It is six months after the flood. The nameless narrator of The End We Start From is a new mother and a refugee, and by the midpoint of the novel we have followed her and her baby from the “Gulp Zone”, where their London flat was swallowed, to a safe house that proved to be not safe enough, and then refugee camps, every move stripping life a little closer to the essentials. First what can be fitted in a car as you flee to safety, then what can be carried in your arms; first porridge, then only gruel.
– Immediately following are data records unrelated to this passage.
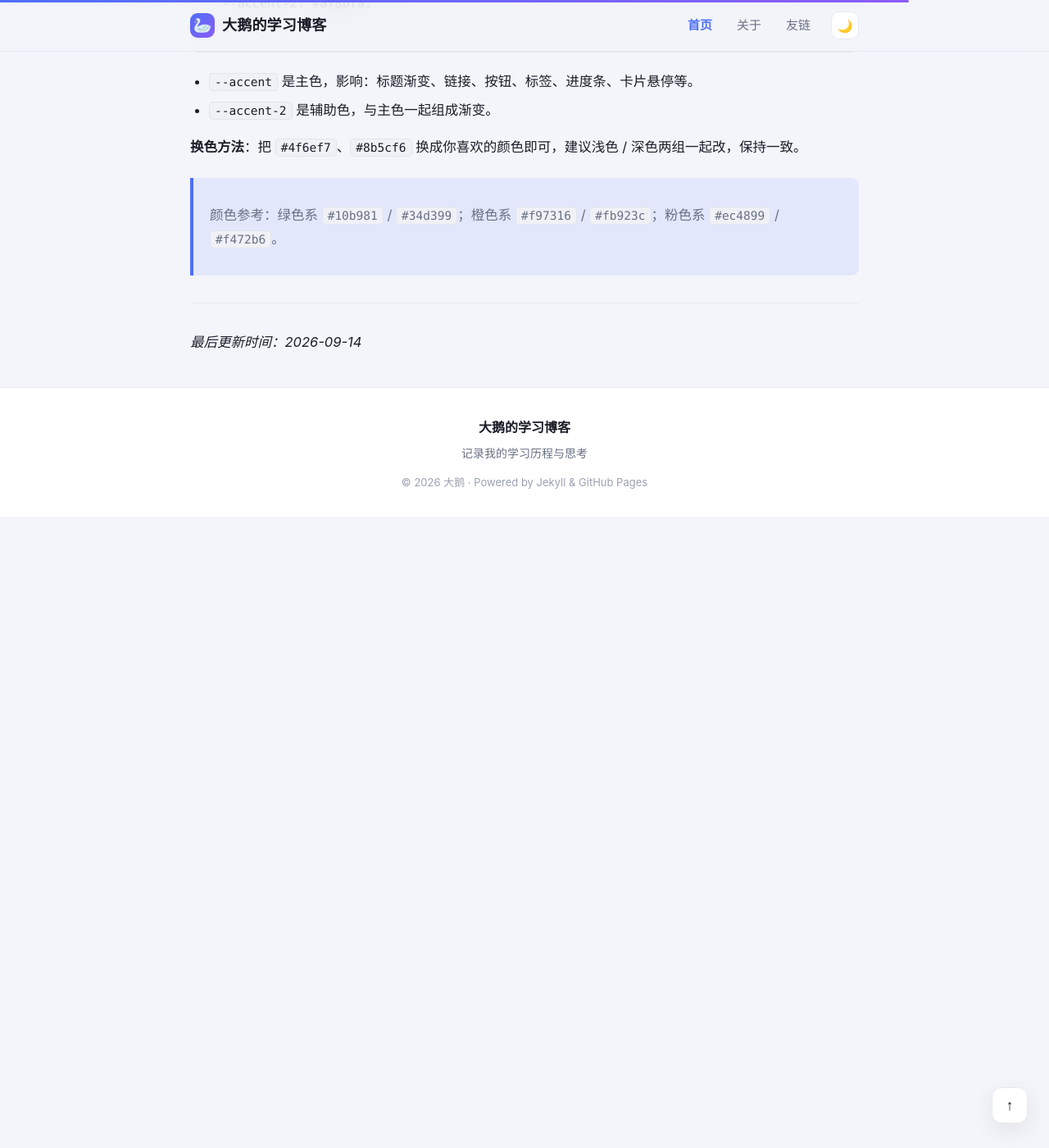
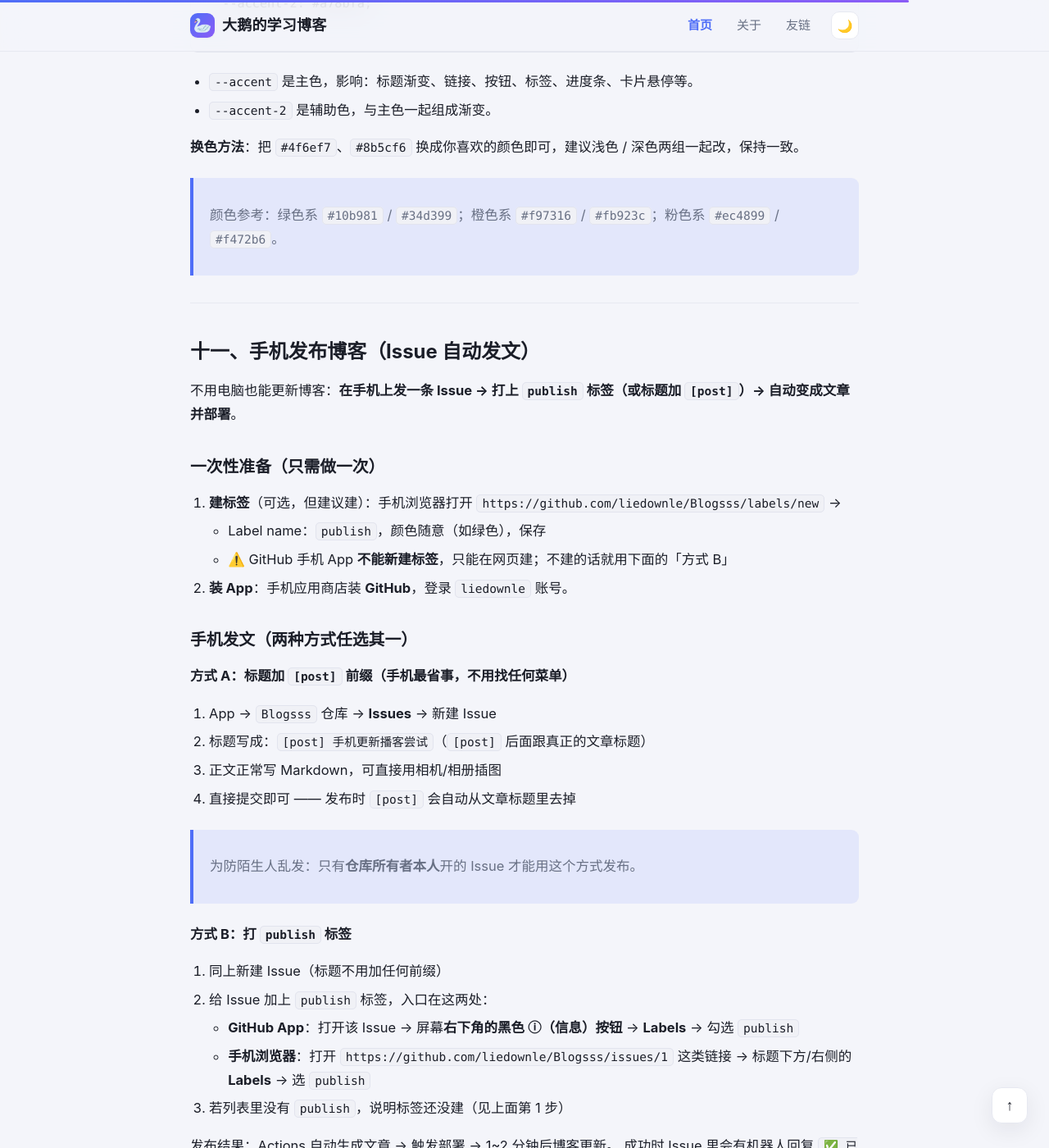
Before and after one commit to liedownle/Blogsss, a Jekyll site: the page built from 操作手册.md, in a window 1280 px wide and 1400 px high, scrolled down 8884 px. Shown: the whole window at 82% size. Built offline with Jekyll 4.4.1, drawn with Linux system fonts in a browser that asks for light colours; our own code applies the rules of GitHub Pages for plain Markdown files; before the commit the page ends 9514 px from its top, so only the background shows below that; some of the changed text lies outside the part shown.

Commit message:
feat: publish post from issue

````diff
--- a/操作手册.md
+++ b/操作手册.md
@@ -312,4 +312,73 @@
 
 ---
 
-*最后更新时间：2026-09-14*
+## 十一、手机发布博客（Issue 自动发文）
+
+不用电脑也能更新博客：**在手机上发一条 Issue → 打上 `publish` 标签（或标题加 `[post]`）→ 自动变成文章并部署**。
+
+### 一次性准备（只需做一次）
+
+1. **建标签**（可选，但建议建）：手机浏览器打开 `https://github.com/liedownle/Blogsss/labels/new` →
+   - Label name：`publish`，颜色随意（如绿色），保存
+   - ⚠️ GitHub 手机 App **不能新建标签**，只能在网页建；不建的话就用下面的「方式 B」
+2. **装 App**：手机应用商店装 **GitHub**，登录 `liedownle` 账号。
+
+### 手机发文（两种方式任选其一）
+
+**方式 A：标题加 `[post]` 前缀（手机最省事，不用找任何菜单）**
+
+1. App → `Blogsss` 仓库 → **Issues** → 新建 Issue
+2. 标题写成：`[post] 手机更新播客尝试`（`[post]` 后面跟真正的文章标题）
+3. 正文正常写 Markdown，可直接用相机/相册插图
+4. 直接提交即可 —— 发布时 `[post]` 会自动从文章标题里去掉
+
+> 为防陌生人乱发：只有**仓库所有者本人**开的 Issue 才能用这个方式发布。
+
+**方式 B：打 `publish` 标签**
+
+1. 同上新建 Issue（标题不用加任何前缀）
+2. 给 Issue 加上 `publish` 标签，入口在这两处：
+   - **GitHub App**：打开该 Issue → 屏幕**右下角的黑色 ⓘ（信息）按钮** → **Labels** → 勾选 `publish`
+   - **手机浏览器**：打开 `https://github.com/liedownle/Blogsss/issues/1` 这类链接 → 标题下方/右侧的 **Labels** → 选 `publish`
+3. 若列表里没有 `publish`，说明标签还没建（见上面第 1 步）
+
+发布结果：Actions 自动生成文章 → 触发部署 → 1~2 分钟后博客更新。
+成功时 Issue 里会有机器人回复 `✅ 已发布：_posts/xxx.md`。
+
+> 已经发过的 Issue 想重新发布：改一下标题加 `[post]` 前缀，或编辑正文保存，都会重新触发（内容没变会提示"无需重新发布"）。
+
+### 可选：加密 / 指定分类 / 指定日期
+
+在正文**最开头**写一段 front matter 即可，不写则分类默认为「随笔」、不加密：
+
+```markdown
+---
+categories: 技术探索
+encrypted: true
+---
+
+正文从这里开始……
+```
+
+可用的键：`categories`、`encrypted`、`date`（如 `2026-10-21 10:00:00 +0800`）、`title`。
+
+### 手机插图会自动处理
+
+Issue 正文里插入的图片，工作流会自动下载到 `assets/images/` 并改写成 `/Blogsss/assets/images/xxx`。
+**不用手动加 `/Blogsss/` 前缀**（这一条是手机发文相比电脑写文的便利之处）。
+
+### 修改 / 重新发布
+
+- **改文章内容**：直接编辑 Issue 标题/正文并保存，会自动重新同步（内容没变化时会提示"无需重新发布"）。
+- **强制重发**：把标题加上 `[post]` 前缀，或先移除 `publish` 标签再重新加上。
+- **删除文章**：Issue 删掉不会删文章，需要到 GitHub 网页进入 `_posts/` 删除对应 `.md` 文件。
+- **同一 Issue 只对应一篇文章**，改标题不会生成新文件（靠文章头部的 `issue_number` 识别）。
+
+### 出问题怎么查
+
+仓库 **Actions** 页 → 点最新的 **Issue to Post** 运行记录看日志；
+发布链路是：`Issue to Post`（生成文章 + 提交）→ 自动触发 `Build and Deploy with Encryption`（构建部署），两个都变绿才算成功。
+
+---
+
+*最后更新时间：2026-10-21*
````
Also changed, not shown: scripts/issue-to-post.js (added, +215 -0 lines), .github/workflows/issue-to-post.yml (added), README.md.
Halfway through, the narrator and her baby make it to an island under the guidance of another new mother she befriended in the camps. Here, a family has established a small life of plenty. The narrator has left behind a “place of not-enough”, but here there is food to spare. Seeds grow into vegetables. The baby “likes to eat butter in chunks”. But where has the butter come from? There’s no mention of cattle on the island, no bucolic descriptions of churning. We’re told there is no electricity. So how do they have butter and why is it not rancid?

It’s a small thing, but an outsize irritant in a book whose prose is pared back to match the minimal existence it describes. Every detail feels weighted with significance because it was chosen over something else. Megan Hunter is a poet (this is her first novel), and her poetic instincts are underlined by the TS Eliot-referencing title, borrowed from Four Quartets: “What we call the beginning is often the end / And to make an end is to make a beginning. / The end is where we start from.”

Apocalypse and rebirth are central to Hunter’s story. Butter aside, it invokes a thoroughly plausible end of the world. Like Emily St John Mandel’s luminous Station Eleven, or Margaret Atwood’s MaddAddam trilogy, you read it with the conviction that this is what it would be like. (These stories are told from the perspective of the resourceful fortunates who make it through. Apocalypse literature kindly dodges the reality that, if it came to it, most of us would die whimpering in a dirt hole.)

But realism is not the only dictate here. The End We Start From is also deeply invested with symbolism. It begins with the narrator going into labour: “Finally I am waterless, the pool of myself spreading slowly past my toes.” Maternity is a kind of apocalypse, an end to being one kind of self who lives one kind of life, and the beginning of another. Names, like everything else here, are cut back to the barest essentials, becoming just initials. The narrator’s husband is R, her in-laws are N and G, and her baby Z – an alphabetical end who is at the beginning of his life. Anyone who has welcomed the catastrophe of a newborn into their lives is likely to feel sympathy for this parallelbetween infant and Armageddon.

There is a cost to the allegory, though, and it comes through in moments when Hunter sacrifices the merciless logic of calculating survival in favour of giving play to her metaphor. Milk is, as it would be for a new mother, a theme. The milk in the narrator’s breasts that keeps her baby alive becomes an analogue for all sustenance: “As for food, I have started to think of it all as milk,” she says. “I wonder how long we would survive, how quickly human milk runs out in famine.” Perhaps it’s inevitable, then, that the unexpected gift of security and nourishment the narrator and Z find on the island should be represented through dairy; but it also punctures a world you could otherwise believe in utterly.

Hunter’s apocalypse is a tender one. There is violence and disorder at the start: one of the most affecting uses of Hunter’s spare style is when the narrator’s mother-in-law fails to return from a brutal trip to gather provisions, and the narrator simply announces: “No G.” But while R chooses isolation and suspicion of others, leaving his wife and child to make his own way, the narrator chooses humanity. She tells us how she “falls in love”, deep and quick, with those with whom she forms alliances. To borrow again from Four Quartets, “The houses are all gone under the sea” – but The End We Start From promises the possibility of life afterwards. 

The End We Start From
Megan Hunter
Picador, 127pp, £9.99

Sarah Ditum is a journalist who writes regularly for the Guardian, New Statesman and others. Her website is here.

This article first appeared in the 17 August 2017 issue of the New Statesman, Trump goes nuclear